* Records for this task *
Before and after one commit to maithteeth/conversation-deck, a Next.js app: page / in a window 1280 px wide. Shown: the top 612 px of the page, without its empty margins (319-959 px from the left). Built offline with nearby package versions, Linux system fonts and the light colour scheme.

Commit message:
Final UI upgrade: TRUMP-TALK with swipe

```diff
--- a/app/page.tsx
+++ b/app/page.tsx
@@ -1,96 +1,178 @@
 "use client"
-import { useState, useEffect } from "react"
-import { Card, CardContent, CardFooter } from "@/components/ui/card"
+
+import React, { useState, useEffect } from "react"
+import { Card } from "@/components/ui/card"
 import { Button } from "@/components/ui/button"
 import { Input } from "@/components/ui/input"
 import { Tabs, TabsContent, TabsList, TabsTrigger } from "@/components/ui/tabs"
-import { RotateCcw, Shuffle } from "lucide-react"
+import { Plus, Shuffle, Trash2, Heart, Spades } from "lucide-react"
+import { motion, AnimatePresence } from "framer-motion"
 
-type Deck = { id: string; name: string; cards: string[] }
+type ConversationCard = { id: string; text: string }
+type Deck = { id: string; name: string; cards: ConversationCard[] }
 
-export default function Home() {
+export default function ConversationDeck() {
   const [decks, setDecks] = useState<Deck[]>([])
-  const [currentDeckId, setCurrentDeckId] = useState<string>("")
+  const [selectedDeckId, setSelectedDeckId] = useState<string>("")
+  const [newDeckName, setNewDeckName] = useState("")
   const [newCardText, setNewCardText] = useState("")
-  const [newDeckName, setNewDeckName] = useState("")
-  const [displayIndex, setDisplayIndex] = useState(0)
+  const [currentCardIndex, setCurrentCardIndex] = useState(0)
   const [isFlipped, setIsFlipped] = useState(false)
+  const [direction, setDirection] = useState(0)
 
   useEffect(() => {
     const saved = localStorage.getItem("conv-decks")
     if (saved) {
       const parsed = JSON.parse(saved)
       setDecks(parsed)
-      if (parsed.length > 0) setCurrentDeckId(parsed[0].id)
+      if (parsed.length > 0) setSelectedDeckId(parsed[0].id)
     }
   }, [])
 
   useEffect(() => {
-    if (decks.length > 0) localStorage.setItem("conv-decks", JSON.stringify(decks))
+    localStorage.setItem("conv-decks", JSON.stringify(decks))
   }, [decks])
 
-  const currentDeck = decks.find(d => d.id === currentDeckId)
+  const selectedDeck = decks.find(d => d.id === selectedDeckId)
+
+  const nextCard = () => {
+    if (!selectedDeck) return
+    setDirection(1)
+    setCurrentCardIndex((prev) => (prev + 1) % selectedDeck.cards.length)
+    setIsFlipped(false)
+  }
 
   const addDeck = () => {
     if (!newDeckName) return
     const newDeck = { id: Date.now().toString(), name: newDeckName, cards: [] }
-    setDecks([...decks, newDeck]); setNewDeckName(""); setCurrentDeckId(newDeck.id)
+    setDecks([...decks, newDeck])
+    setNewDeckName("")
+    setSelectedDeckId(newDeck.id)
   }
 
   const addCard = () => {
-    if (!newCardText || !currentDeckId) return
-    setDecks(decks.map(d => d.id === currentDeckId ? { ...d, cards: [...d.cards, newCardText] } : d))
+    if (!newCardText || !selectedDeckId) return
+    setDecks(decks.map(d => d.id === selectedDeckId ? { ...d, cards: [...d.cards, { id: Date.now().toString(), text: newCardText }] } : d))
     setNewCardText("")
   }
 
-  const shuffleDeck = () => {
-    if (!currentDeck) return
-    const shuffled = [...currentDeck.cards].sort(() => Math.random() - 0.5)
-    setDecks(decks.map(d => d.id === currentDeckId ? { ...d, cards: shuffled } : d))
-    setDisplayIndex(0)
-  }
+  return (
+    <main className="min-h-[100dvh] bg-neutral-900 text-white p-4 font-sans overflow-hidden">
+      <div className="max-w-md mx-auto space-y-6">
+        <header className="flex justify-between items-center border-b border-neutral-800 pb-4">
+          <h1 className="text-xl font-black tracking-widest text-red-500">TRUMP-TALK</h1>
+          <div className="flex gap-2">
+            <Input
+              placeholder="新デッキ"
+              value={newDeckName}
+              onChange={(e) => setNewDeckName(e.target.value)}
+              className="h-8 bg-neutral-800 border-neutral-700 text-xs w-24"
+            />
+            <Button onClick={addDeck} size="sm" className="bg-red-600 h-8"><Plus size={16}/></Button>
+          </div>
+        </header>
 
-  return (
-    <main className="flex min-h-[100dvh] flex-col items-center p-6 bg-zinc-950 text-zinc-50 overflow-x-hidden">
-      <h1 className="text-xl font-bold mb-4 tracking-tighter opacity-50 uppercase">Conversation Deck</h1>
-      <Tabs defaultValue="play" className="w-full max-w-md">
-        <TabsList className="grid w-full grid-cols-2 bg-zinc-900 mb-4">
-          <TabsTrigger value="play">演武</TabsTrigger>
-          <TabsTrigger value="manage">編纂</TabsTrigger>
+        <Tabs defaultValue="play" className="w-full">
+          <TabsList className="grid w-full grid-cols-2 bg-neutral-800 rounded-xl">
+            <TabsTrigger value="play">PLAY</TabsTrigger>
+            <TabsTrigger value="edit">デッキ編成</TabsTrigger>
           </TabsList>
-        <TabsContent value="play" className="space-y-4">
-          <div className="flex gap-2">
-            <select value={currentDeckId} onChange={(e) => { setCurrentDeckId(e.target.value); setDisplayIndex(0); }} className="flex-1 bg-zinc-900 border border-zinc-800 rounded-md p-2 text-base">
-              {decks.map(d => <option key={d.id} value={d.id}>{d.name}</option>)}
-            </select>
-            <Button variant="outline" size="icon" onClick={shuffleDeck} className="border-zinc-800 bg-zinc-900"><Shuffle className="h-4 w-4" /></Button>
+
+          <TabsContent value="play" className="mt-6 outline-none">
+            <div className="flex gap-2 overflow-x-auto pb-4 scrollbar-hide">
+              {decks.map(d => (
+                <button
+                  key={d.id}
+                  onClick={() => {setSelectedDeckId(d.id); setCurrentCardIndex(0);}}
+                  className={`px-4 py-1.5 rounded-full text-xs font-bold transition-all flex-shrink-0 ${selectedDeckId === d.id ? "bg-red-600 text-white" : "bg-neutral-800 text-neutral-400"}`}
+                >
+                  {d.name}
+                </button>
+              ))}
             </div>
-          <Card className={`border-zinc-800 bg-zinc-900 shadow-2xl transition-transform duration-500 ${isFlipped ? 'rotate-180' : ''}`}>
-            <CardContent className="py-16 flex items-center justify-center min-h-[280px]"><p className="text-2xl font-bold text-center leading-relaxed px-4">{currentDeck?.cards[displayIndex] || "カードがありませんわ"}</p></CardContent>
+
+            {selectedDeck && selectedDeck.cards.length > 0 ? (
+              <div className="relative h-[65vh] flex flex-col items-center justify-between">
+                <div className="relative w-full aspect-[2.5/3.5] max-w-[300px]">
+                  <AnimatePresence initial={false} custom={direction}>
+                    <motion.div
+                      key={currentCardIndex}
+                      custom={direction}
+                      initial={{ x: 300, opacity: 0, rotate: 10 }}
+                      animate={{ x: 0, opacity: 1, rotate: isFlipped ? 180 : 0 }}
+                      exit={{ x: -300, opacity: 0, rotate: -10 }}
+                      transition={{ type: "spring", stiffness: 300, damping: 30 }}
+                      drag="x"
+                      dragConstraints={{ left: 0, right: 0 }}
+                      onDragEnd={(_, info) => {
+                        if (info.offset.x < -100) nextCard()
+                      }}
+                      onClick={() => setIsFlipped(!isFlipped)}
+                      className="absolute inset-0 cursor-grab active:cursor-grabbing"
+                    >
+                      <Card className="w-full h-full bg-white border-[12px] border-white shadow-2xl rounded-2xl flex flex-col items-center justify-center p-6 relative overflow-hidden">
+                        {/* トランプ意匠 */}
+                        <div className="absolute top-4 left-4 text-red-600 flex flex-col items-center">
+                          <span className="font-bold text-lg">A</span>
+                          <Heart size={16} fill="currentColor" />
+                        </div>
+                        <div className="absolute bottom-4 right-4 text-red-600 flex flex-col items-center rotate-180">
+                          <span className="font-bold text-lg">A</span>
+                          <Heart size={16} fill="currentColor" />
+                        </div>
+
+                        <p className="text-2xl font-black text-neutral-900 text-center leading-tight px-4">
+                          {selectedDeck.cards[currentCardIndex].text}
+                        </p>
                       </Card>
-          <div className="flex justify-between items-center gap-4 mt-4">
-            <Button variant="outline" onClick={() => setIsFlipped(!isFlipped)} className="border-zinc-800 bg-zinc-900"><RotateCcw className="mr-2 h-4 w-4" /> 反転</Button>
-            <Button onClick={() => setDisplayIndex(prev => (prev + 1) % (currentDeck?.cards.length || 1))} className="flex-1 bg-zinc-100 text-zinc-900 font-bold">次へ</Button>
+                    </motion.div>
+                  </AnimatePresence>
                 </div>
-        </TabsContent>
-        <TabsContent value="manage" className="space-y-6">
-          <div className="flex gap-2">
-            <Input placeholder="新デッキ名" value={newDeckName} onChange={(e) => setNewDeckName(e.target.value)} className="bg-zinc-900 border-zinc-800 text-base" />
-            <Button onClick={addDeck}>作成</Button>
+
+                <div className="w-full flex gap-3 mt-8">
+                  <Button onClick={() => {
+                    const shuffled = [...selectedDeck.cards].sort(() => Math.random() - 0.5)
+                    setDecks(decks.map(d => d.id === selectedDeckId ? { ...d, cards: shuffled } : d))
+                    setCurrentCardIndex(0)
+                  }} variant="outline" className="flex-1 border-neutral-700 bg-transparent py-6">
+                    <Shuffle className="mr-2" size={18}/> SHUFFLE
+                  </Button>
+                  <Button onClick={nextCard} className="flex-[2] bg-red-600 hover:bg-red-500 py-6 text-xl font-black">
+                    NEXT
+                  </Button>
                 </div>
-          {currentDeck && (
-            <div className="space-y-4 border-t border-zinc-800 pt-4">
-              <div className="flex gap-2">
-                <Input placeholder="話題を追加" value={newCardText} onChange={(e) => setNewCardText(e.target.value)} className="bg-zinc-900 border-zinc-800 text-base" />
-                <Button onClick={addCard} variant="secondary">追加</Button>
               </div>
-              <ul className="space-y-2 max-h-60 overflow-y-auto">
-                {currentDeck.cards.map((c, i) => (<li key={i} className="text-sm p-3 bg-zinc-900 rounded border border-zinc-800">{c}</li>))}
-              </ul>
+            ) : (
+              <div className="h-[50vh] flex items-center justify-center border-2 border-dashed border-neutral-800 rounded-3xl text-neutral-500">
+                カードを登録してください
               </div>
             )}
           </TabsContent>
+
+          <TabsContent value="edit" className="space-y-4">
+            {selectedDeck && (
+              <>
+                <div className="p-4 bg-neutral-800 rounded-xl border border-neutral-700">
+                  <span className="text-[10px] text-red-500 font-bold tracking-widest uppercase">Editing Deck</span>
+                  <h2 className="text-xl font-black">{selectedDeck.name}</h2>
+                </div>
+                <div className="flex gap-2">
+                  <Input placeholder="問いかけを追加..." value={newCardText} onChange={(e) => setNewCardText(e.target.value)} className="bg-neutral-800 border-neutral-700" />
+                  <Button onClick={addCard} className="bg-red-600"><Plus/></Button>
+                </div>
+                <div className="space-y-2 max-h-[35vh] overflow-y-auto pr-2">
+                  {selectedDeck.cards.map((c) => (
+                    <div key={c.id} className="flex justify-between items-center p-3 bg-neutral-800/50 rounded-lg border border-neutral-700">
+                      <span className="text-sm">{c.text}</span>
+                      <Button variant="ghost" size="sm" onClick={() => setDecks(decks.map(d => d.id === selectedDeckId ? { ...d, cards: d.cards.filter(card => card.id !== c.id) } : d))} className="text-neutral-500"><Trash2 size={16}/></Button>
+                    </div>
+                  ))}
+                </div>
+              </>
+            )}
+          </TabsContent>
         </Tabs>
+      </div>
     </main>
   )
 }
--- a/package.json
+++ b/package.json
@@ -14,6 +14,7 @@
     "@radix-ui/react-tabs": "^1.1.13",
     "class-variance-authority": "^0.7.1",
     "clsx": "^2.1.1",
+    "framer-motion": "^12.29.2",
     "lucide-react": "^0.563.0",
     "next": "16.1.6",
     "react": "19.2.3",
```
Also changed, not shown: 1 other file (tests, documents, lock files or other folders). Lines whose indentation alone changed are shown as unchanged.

* What is expected *
Your answer should consist of every line from the entries that holds "bold".

* Written response *
-      <h1 className="text-xl font-bold mb-4 tracking-tighter opacity-50 uppercase">Conversation Deck</h1>
+                  className={`px-4 py-1.5 rounded-full text-xs font-bold transition-all flex-shrink-0 ${selectedDeckId === d.id ? "bg-red-600 text-white" : "bg-neutral-800 text-neutral-400"}`}
-            <CardContent className="py-16 flex items-center justify-center min-h-[280px]"><p className="text-2xl font-bold text-center leading-relaxed px-4">{currentDeck?.cards[displayIndex] || "カードがありませんわ"}</p></CardContent>
+                          <span className="font-bold text-lg">A</span>
+                          <span className="font-bold text-lg">A</span>
-            <Button onClick={() => setDisplayIndex(prev => (prev + 1) % (currentDeck?.cards.length || 1))} className="flex-1 bg-zinc-100 text-zinc-900 font-bold">次へ</Button>
+                  <span className="text-[10px] text-red-500 font-bold tracking-widest uppercase">Editing Deck</span>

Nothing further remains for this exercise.